What is a typical class like?

Karate training can be broken down into three parts: basics, form and sparring (in Japanese, kihon, kata and kumite, respectively). After a period of stretching and warm-up exercises, basic punches, kicks and blocks are practiced. Forms, or kata, are a pre-set sequence of defensive and offensive moves in which the student is required to demonstrate proper positioning, power and timing for a variety of techniques. As a student progresses in rank these forms become more complex and varied. Sparring can consist of either pre-arranged block and counter combinations, or free sparring. The wide range of techniques in the Shotokan system assures that no two classes will ever be the same.

What are the benefits of karate training?

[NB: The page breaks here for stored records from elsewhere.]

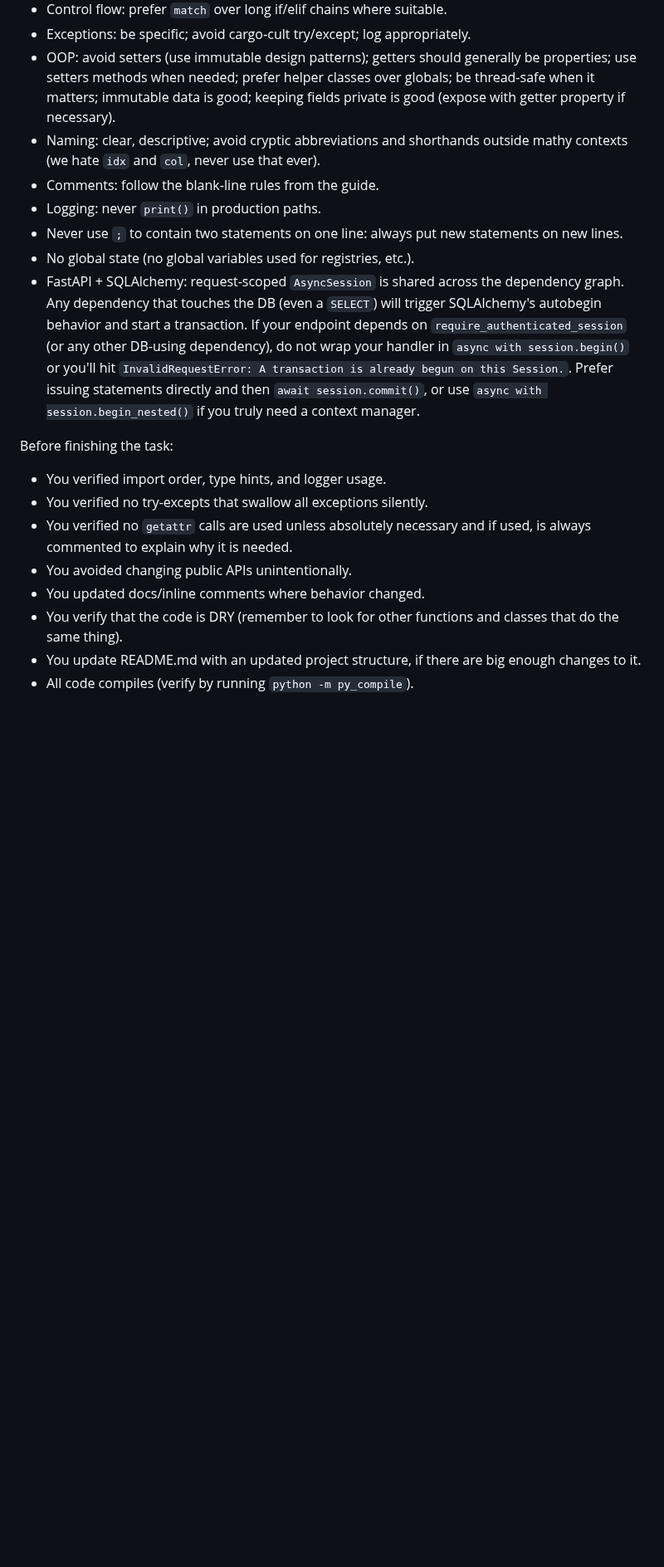
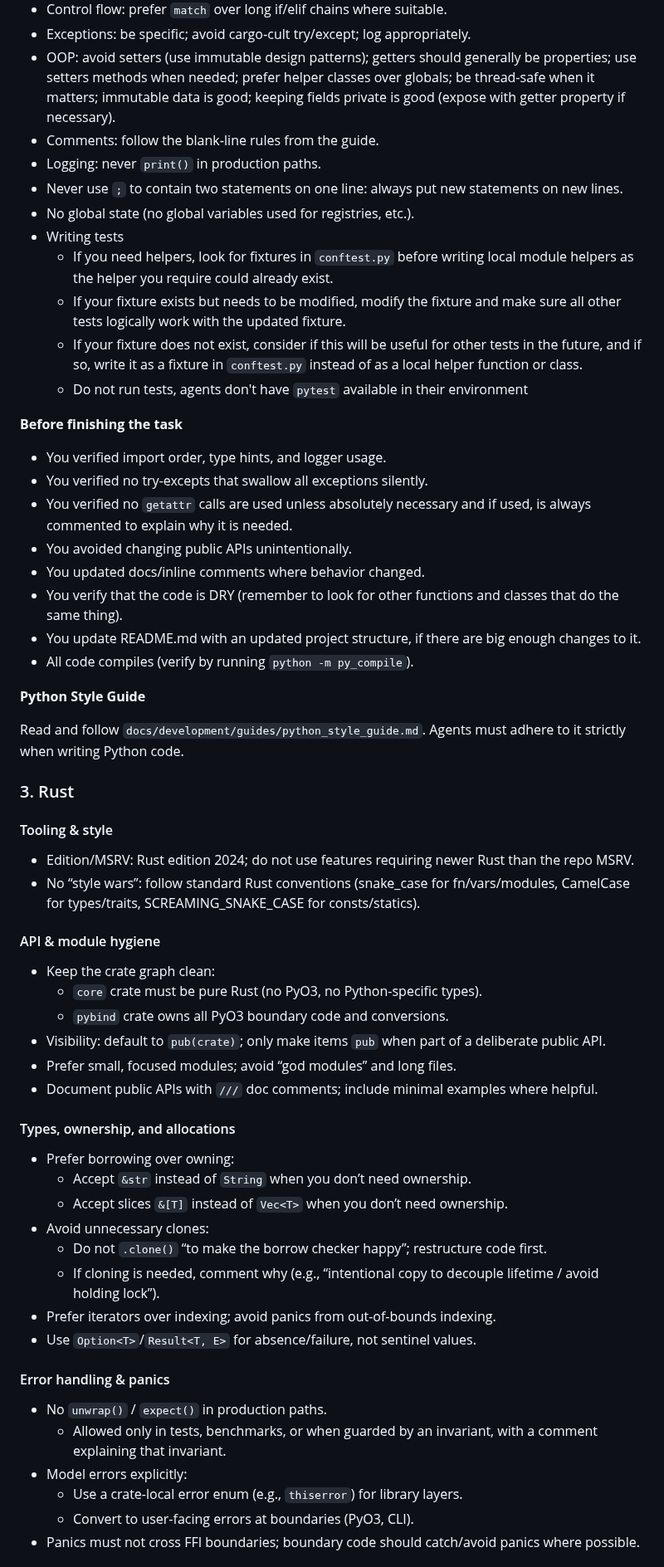
Before and after one commit to lejmer/janiform, a Markdown page: AGENTS.md, the part around one of its changes. Shown at 83% size. Rendered like a GitHub page; blank space fills up the shorter version.

```diff
--- a/AGENTS.md
+++ b/AGENTS.md
@@ -63,14 +51,18 @@ This document provides instructions and guardrails for AI coding agents (and hum
 - Control flow: prefer `match` over long if/elif chains where suitable.
 - Exceptions: be specific; avoid cargo‑cult try/except; log appropriately.
 - OOP: avoid setters (use immutable design patterns); getters should generally be properties; use setters methods when needed; prefer helper classes over globals; be thread-safe when it matters; immutable data is good; keeping fields private is good (expose with getter property if necessary).
-- Naming: clear, descriptive; avoid cryptic abbreviations and shorthands outside mathy contexts (we hate `idx` and `col`, never use that ever).
 - Comments: follow the blank‑line rules from the guide.
 - Logging: never `print()` in production paths.
 - Never use `;` to contain two statements on one line: always put new statements on new lines.
 - No global state (no global variables used for registries, etc.).
-- FastAPI + SQLAlchemy: request-scoped `AsyncSession` is shared across the dependency graph. Any dependency that touches the DB (even a `SELECT`) will trigger SQLAlchemy's autobegin behavior and start a transaction. If your endpoint depends on `require_authenticated_session` (or any other DB-using dependency), do not wrap your handler in `async with session.begin()` or you'll hit `InvalidRequestError: A transaction is already begun on this Session.`. Prefer issuing statements directly and then `await session.commit()`, or use `async with session.begin_nested()` if you truly need a context manager.
+- Writing tests
+  - If you need helpers, look for fixtures in `conftest.py` before writing local module helpers as the helper you require could already exist.
+  - If your fixture exists but needs to be modified, modify the fixture and make sure all other tests logically work with the updated fixture.
+  - If your fixture does not exist, consider if this will be useful for other tests in the future, and if so, write it as a fixture in `conftest.py` instead of as a local helper function or class.
+  - Do not run tests, agents don't have `pytest` available in their environment
 
-Before finishing the task:
+**Before finishing the task**
+
 - You verified import order, type hints, and logger usage.
 - You verified no try-excepts that swallow all exceptions silently.
 - You verified no `getattr` calls are used unless absolutely necessary and if used, is always commented to explain why it is needed.
@@ -80,3 +72,38 @@ Before finishing the task:
 - You update README.md with an updated project structure, if there are big enough changes to it.
 - All code compiles (verify by running `python -m py_compile`).
 
+**Python Style Guide**
+
+Read and follow `docs/development/guides/python_style_guide.md`. Agents must adhere to it strictly when writing Python code.
+
+### 3. Rust
+#### Tooling & style
+- Edition/MSRV: Rust edition 2024; do not use features requiring newer Rust than the repo MSRV.
+- No “style wars”: follow standard Rust conventions (snake_case for fn/vars/modules, CamelCase for types/traits, SCREAMING_SNAKE_CASE for consts/statics).
+
+#### API & module hygiene
+- Keep the crate graph clean:
+  - `core` crate must be pure Rust (no PyO3, no Python-specific types).
+  - `pybind` crate owns all PyO3 boundary code and conversions.
+- Visibility: default to `pub(crate)`; only make items `pub` when part of a deliberate public API.
+- Prefer small, focused modules; avoid “god modules” and long files.
+- Document public APIs with `///` doc comments; include minimal examples where helpful.
+
+#### Types, ownership, and allocations
+- Prefer borrowing over owning:
+  - Accept `&str` instead of `String` when you don’t need ownership.
+  - Accept slices `&[T]` instead of `Vec<T>` when you don’t need ownership.
+- Avoid unnecessary clones:
+  - Do not `.clone()` “to make the borrow checker happy”; restructure code first.
+  - If cloning is needed, comment why (e.g., “intentional copy to decouple lifetime / avoid holding lock”).
+- Prefer iterators over indexing; avoid panics from out-of-bounds indexing.
+- Use `Option<T>`/`Result<T, E>` for absence/failure, not sentinel values.
+
+#### Error handling & panics
+- No `unwrap()` / `expect()` in production paths.
+  - Allowed only in tests, benchmarks, or when guarded by an invariant, with a comment explaining that invariant.
+- Model errors explicitly:
+  - Use a crate-local error enum (e.g., `thiserror`) for library layers.
+  - Convert to user-facing errors at boundaries (PyO3, CLI).
+- Panics must not cross FFI boundaries; boundary code should catch/avoid panics where possible.
+
```
Also changed, not shown: other parts of AGENTS.md (+67 -34 lines).
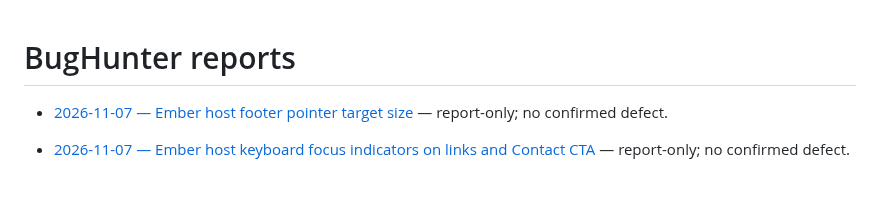
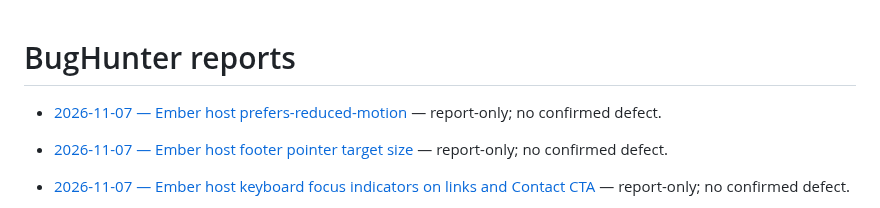
Before and after one commit to qrati-labs/qrati-connect-ember-example, a Markdown page: docs/bughunter/INDEX.md, the part around the change. GitHub-like rendering; blank space fills up the shorter version.

Commit message:
docs(bughunter): audit Ember host reduced-motion (#71)
* docs(bughunter): audit Ember host reduced-motion

Report-only: host prefers-reduced-motion already covers hover transitions.

* docs(bughunter): record reduced-motion audit timing

```diff
--- a/docs/bughunter/INDEX.md
+++ b/docs/bughunter/INDEX.md
@@ -1,4 +1,6 @@
 # BugHunter reports
+
+- [2026-11-07 — Ember host prefers-reduced-motion](reports/20261107T061938Z-ember-reduced-motion.md) — report-only; no confirmed defect.
 
 - [2026-11-07 — Ember host footer pointer target size](reports/20261107T053238Z-ember-footer-target-size.md) — report-only; no confirmed defect.
 
```
Also changed, not shown: 1 other file.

In addition to the physical conditioning of a strenuous exercise program, the karate student will improve in speed, power, balance, agility, stamina, endurance and flexibility. Even more importantly, the student will develop mental focus and concentration, along with a fighting spirit and the inner strength to face and overcome any problem. The atmosphere of the dojo fosters discipline, respect and courtesy, aspects of character which carry over into every day life. And finally, it is an extremely practical form of self defense.

Self-confidence

Coordination

Fitness

Quickens reflexes

Builds stamina

Develops composure

Relieves stress

Focus and concentration

Deeper insight into one's mental capacities

What are the standards for rank promotion?

Candidates for promotion are required to demonstrate a degree of technical competence appropriate to their skill level. This includes basic techniques as well as the kata for their rank. Sparring is judged on application of technique, focus and overall spirit. Promotion testing generally occurs every three to six months, but is entirely at the discretion of the Sensei.

How long does it take to get a black belt?

The only honest answer to that is that it takes as long as it takes. Frequency of training, dedication and natural aptitude are all factors which will determine your rate of progress. However, it should be remembered that karate training is an ongoing process, not aimed at an ultimate goal. There is always room for improvement and even the most advanced students continually strive to better themselves.

Do students participate in tournaments?

The sport aspect of karate can be one of the most enjoyable parts of the martial arts. Students of the International Karate Center participate in tournaments at all levels, from in-dojo and with other members of our association, to State, National and International competitions. We are proud of the many Champions that our school has produced. Participation in tournaments is strongly recommended, but not required.

What is the risk of injury?

Students are always given techniques appropriate to their level of training, and beginners are required to demonstrate basic proficiency before they participate in sparring. Protective equipment for head, mouth, hands and feet is worn during sparring, as well as chest protection for female students. All sparring matches are supervised by an Instructor. These precautions keep injuries to a minimum, but karate is a physical martial art and a certain amount of “wear and tear” is always a possibility.